If you're a gun owner, you can be forgiven for being confused about gun laws these days. That's true in the United States at large, but it's especially true in Pennsylvania. Between executive orders, legislation, and court cases, gun regulation seems to have become an ever-shifting landscape.
The most recent debates seem to be over “ghost guns.” But just what are ghost guns, and, more importantly, what does the law have to say about them? The answers are complex, but knowing them can help you stay on the right side of the criminal justice system.
In simplest terms, a ghost gun is a homemade firearm. Because it's made at home by the individual owner, it isn't subject to other common gun restrictions. Unlike commercially sold guns, for instance, a ghost gun doesn't have a serial number. And in many places, you don't have to go through a background check to buy one.
Homemade guns weren't a problem twenty years ago. Making a gun from scratch is a tricky business, and it's not all that difficult to simply blow yourself up in the process. Then the gun manufacturing industry developed a new product: the gun kit. These days, you can buy a complete kit and put a gun together in an afternoon. With the advent of 3-D printers, you don't even need to visit a gun shop to purchase a kit. Using a credit card, you just download everything you need.
With more and more ghost guns being built, though, and more and more changing hands, law enforcement has seen a rise in ghost-gun-related crime. 250 ghost guns, for instance, were recovered in Philadelphia in 2020, up some 150 percent from the previous year. As a result, ghost guns have become a prime target for police and politicians alike.
Ghost Gun Laws
So what does the law have to say about ghost guns? Very little at the moment, but that may be changing soon.
Federal law: For now, ghost guns are entirely legal under federal law. They are governed by the Gun Control Act of 1968, which includes language allowing individuals to build their own firearms.
Pennsylvania state law: Ghost guns are also legal under Pennsylvania law, though you must be legally entitled to own a gun in order to own a ghost gun. In fact, the situation has become increasingly complicated in recent years. In late 2019, Pennsylvania's attorney general, Josh Shapiro, wrote in a legal opinion that unfinished gun frames (gun kits) should be treated as firearms and regulated as such. In short, buying a kit required a background check. Within a month, Commonwealth Court Judge Kevin Brobson had issued a preliminary injunction saying that the wording of Shapiro's opinion was “unconstitutionally vague.”
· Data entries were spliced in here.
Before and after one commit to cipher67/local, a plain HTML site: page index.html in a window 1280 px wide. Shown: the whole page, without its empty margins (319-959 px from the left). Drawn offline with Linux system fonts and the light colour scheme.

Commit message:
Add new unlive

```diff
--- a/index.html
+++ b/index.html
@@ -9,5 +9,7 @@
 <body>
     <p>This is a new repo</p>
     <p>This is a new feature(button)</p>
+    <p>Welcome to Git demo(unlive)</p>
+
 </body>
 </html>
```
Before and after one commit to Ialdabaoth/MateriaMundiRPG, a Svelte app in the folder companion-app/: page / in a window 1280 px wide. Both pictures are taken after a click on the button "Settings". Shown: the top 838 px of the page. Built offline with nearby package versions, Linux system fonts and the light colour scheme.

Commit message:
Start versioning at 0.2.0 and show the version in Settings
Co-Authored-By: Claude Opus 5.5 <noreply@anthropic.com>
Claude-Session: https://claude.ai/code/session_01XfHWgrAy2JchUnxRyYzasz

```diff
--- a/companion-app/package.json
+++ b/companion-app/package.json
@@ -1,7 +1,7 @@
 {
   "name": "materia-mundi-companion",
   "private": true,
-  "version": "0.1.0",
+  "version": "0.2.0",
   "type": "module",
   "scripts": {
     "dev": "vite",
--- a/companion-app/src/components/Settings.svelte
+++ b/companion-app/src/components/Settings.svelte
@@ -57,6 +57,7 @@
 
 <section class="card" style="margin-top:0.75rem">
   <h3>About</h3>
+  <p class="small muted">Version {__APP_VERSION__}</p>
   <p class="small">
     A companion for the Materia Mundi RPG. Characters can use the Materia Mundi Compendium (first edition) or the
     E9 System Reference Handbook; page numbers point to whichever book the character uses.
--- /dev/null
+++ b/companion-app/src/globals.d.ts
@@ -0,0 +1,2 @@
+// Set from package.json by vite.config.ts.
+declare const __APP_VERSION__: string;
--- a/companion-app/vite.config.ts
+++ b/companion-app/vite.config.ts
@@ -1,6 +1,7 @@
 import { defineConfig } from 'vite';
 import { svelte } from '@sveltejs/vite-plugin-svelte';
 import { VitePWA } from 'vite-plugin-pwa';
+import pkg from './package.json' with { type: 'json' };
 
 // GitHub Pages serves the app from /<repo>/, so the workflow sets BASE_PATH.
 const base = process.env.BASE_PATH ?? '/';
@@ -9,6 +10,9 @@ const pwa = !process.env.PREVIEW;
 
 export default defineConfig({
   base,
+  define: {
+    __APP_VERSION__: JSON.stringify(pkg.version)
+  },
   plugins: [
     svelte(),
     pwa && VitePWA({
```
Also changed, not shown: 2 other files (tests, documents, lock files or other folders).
Local law: Within Pennsylvania, some cities have made ghost guns illegal. Philadelphia, for instance, banned using 3-D printers to build guns without a license. In early 2021, that law was amended to prohibit the sale of unfinished frames (gun kits) without a license.
Want Even More Information?
The law is far from settled when it comes to ghost guns. If you should find yourself in legal jeopardy over a ghost gun, pick up the phone and call Joseph D. Lento and the Lento Law Firm. Joseph D. Lento is committed to protecting legal gun owners from over-zealous prosecutors. He's an experienced attorney with a long history of defending clients in Pennsylvania, and he knows how to get you the outcome you deserve.
For more information, contact the Lento Law Firm at 888-555-3686, or use our automated online form.